Almost two years ago, when I reviewed The Ranee of Jhansi, D. V. Tahmankar, I had expressed a strong desire to lay my hands on Vishnu Bhatt Godse’s Ma...moreAlmost two years ago, when I reviewed The Ranee of Jhansi, D. V. Tahmankar, I had expressed a strong desire to lay my hands on Vishnu Bhatt Godse’s Majha Pravas (My Travels), published in 1907, by Chitrashala Press, Pune. While I was quite determined to get my hand on the book - I'll admit, I wondered if I'd be able to ever get to read that book - it was in Marathi.
I was happily surprised when I saw 1857: The Real Story Of The Great Uprising at Crosswords in Pune - the English translation of Vishnu Bhatt Godse’s Majha Pravas (My Travels). Since I do not take the effort of reading Marathi books, I had to make do with the translation. Some of you may know my thoughts on translations. Having read this book now, I feel the need to go back the beautiful book by DV Tamhankar.

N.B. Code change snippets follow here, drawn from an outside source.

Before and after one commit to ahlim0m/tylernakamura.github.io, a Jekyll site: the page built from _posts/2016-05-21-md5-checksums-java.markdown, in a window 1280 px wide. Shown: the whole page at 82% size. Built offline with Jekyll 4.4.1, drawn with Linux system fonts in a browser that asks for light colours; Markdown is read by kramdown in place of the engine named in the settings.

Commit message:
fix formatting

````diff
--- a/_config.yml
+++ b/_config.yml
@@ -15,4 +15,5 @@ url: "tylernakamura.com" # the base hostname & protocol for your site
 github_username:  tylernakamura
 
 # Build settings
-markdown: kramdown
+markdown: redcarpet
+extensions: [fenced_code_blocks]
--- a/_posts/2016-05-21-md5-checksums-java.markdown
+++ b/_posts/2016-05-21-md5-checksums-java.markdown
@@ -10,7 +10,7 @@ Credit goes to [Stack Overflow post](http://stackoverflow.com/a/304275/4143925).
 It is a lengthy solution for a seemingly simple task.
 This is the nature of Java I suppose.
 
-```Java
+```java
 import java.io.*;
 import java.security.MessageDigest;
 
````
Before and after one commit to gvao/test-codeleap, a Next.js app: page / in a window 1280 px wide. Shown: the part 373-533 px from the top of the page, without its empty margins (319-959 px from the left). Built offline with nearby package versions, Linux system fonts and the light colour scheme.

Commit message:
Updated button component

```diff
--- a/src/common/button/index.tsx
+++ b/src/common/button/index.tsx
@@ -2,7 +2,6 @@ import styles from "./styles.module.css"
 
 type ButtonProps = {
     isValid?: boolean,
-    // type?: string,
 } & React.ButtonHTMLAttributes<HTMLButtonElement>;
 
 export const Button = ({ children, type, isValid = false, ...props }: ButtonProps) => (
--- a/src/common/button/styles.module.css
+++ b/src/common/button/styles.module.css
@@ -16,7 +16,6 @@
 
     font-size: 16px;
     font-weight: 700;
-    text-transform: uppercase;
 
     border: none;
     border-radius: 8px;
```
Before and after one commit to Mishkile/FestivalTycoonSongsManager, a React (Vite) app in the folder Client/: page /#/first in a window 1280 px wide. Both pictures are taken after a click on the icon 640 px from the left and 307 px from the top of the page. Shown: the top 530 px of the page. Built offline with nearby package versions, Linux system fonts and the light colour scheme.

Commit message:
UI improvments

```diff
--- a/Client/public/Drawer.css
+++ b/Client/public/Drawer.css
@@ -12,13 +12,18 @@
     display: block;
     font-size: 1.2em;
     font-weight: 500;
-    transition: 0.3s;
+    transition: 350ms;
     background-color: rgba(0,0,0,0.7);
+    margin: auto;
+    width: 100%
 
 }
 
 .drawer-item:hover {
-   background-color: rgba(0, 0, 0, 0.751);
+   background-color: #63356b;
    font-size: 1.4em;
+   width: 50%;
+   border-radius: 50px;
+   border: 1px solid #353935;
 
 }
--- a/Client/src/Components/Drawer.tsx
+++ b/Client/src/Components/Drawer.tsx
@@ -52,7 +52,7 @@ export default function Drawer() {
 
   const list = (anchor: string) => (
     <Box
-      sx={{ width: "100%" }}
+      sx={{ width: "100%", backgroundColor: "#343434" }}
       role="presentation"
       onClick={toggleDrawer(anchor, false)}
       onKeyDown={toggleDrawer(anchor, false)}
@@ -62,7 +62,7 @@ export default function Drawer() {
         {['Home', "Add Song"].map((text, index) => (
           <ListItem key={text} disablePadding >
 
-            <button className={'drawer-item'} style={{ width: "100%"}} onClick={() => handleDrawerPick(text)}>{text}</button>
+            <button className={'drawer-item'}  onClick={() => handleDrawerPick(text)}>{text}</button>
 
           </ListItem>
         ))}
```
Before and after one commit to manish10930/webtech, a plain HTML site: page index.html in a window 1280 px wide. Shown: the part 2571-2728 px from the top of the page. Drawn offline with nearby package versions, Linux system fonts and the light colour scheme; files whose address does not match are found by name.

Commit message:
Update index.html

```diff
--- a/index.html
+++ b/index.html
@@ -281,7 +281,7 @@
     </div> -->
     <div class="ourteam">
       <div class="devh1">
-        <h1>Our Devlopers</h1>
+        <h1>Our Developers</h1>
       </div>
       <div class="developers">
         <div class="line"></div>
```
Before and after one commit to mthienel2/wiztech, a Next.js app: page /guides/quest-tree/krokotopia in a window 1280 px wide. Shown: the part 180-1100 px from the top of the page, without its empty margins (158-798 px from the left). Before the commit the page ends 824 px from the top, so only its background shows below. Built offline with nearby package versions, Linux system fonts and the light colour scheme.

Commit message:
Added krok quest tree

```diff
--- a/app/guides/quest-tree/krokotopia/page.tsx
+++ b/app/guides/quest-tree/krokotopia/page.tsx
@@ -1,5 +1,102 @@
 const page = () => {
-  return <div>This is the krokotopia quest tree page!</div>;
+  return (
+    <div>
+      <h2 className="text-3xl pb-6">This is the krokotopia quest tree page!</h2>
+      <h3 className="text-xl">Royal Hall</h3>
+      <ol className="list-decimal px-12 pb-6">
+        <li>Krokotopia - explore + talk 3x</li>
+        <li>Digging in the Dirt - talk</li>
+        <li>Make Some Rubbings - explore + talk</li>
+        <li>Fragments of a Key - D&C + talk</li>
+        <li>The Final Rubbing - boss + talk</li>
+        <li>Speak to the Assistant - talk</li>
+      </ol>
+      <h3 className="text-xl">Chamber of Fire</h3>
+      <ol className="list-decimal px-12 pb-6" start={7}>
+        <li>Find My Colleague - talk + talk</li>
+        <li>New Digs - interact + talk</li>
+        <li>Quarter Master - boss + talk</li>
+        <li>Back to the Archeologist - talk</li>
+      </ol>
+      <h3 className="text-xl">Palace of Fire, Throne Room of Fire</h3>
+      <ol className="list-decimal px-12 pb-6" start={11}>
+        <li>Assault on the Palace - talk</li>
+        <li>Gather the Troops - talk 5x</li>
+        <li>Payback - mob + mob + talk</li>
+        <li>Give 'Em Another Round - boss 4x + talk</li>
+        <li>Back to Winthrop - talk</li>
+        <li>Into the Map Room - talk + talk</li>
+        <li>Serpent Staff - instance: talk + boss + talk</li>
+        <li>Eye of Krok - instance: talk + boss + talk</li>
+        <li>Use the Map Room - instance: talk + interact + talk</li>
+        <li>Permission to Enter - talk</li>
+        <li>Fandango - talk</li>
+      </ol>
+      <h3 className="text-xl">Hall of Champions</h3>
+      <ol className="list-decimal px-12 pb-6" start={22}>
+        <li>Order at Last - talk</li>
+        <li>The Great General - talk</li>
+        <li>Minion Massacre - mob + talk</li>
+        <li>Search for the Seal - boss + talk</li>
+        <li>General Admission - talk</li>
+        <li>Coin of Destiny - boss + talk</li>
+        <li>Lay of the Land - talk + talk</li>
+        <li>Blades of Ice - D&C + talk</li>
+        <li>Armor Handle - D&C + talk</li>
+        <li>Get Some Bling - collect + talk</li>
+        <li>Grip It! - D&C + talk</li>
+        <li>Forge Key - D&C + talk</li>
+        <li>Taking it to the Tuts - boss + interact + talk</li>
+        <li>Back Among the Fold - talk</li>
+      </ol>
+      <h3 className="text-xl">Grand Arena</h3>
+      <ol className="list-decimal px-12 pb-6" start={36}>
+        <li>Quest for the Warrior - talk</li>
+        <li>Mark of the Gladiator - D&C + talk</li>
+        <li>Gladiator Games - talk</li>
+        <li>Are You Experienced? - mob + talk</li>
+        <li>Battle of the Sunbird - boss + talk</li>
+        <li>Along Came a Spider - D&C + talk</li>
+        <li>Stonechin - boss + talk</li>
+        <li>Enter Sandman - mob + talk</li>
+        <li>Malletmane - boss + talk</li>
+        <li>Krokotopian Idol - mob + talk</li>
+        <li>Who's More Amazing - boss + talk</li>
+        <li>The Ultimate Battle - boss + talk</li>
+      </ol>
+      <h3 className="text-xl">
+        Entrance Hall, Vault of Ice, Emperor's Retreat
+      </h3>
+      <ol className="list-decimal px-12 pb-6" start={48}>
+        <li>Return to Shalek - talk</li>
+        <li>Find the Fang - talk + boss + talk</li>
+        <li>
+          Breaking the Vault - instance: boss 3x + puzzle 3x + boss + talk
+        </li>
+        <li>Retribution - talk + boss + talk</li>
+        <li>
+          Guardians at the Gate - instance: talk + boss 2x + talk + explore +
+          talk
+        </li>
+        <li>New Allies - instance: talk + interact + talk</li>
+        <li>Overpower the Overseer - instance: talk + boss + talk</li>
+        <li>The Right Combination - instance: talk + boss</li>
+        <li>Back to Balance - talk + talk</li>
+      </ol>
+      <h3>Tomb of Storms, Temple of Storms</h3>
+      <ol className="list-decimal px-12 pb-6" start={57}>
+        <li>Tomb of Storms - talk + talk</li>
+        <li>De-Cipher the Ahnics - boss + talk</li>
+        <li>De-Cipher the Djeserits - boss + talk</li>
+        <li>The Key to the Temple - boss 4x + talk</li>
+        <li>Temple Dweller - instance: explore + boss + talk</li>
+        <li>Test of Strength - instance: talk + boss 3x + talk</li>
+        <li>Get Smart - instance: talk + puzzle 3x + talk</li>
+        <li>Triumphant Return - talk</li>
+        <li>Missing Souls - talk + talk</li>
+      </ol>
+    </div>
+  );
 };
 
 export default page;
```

1857: The Real Story Of The Great Uprising is a well-translated book. Given that I haven't read the original Marathi book, this statement is open to conjecture. Yet, I have heard about this book and its content from family and friends who have read the original - that's the first premise. The fact that the original was actually written in the Modi Script and translated into Marathi, with some liberties and that Mrinal Pande alludes to using the original, is the second premise. Finally, my own understanding from reading of the book and the uneven granularity of the book, makes me believe that the English translation has not taken (m)any liberties.
Vishnu Bhatt Godshe Versaikar (the original author of the book) doesn't come across as a very good writer (at least not in the English version, the original may some fantastic idioms and nuances that cannot be captured in English), however he has done a great service to history by this book. The book follows his travels for the most part - and therefore the accounts in the book may be treated as authentic. At times however, he seems to rely on hearsay, and it may be worth noting that these are the parts which actually provide the necessary links to the story of the mutiny - and causes the bumpy texture of the presentation.
Having said all the above, it is a great read - especially if you are interested in history beyond a story (though this one is written more like a story; a travelogue). The text creates stunning visual imagery, which, in my opinion is very necessary when writing historical accounts. Facts and dates may be gleaned from Wikipedia, but a visual presentation is key for non-fictional historical presentations.
That - this book achieves with great aplomb. (less)
Somewhere in the middle of September 2009, was when I started reading this book. As I went through the early pages, I slipped into a comfortable and c...moreSomewhere in the middle of September 2009, was when I started reading this book. As I went through the early pages, I slipped into a comfortable and complacent state - I would finish reading Empires of the Indus: The Story of a River in a few of days; I'll cruise through it, I told myself.
It wasn't to be so.
The history of the river and of the 'empires' and the folklore and the community that laces this river challenged my curiosity as I, now, slowly made through the pages. The excitement that the author causes as she takes you, deftly through the caves and waterways and tunnels of 19th century history, folk-tales, social issues and right up to history that occurred a few thousands year ago - is a wonderful ride.
Your affinity for history will be of some importance as you read this book. First, because though it is on my history bookshelf, I would not classify this as a 'history' book as such. The other option is travel - but it does not sit snugly in that bookshelf, either.
To my mind, it is a biography - of a geographic feature. There is research there - loads of it - as becomes evident when you read through - yet the book is not blemished with distracting footnotes.
The writing is straightforward, simple and inviting; to participate in her adventure. And never a dull moment in that adventure (I must say warn, you have to have that streak of historic curiosity to some extent). The content very easily incorporates facts, whole stories, references, extreme emotions, and a sense of belonging. It has been a while, since I have enjoyed reading non-fiction history.
So after having started it in September 2009, I reached 2/3rd of the book by January of 2011. I cannot read books on history without context - I need maps, some background to an event, and an overview of the chronology. The book is now full of post-its and notes. For various reasons, I did not read the book after that. When I picked up the book again, earlier this month, I obviously could not recall the adventure earlier. Back to page 1. Thankfully my notes allowed me to cruise through, the pages I had read.
Pithy observation and insightful comments mark the book in equal measure. I loved the book!(less)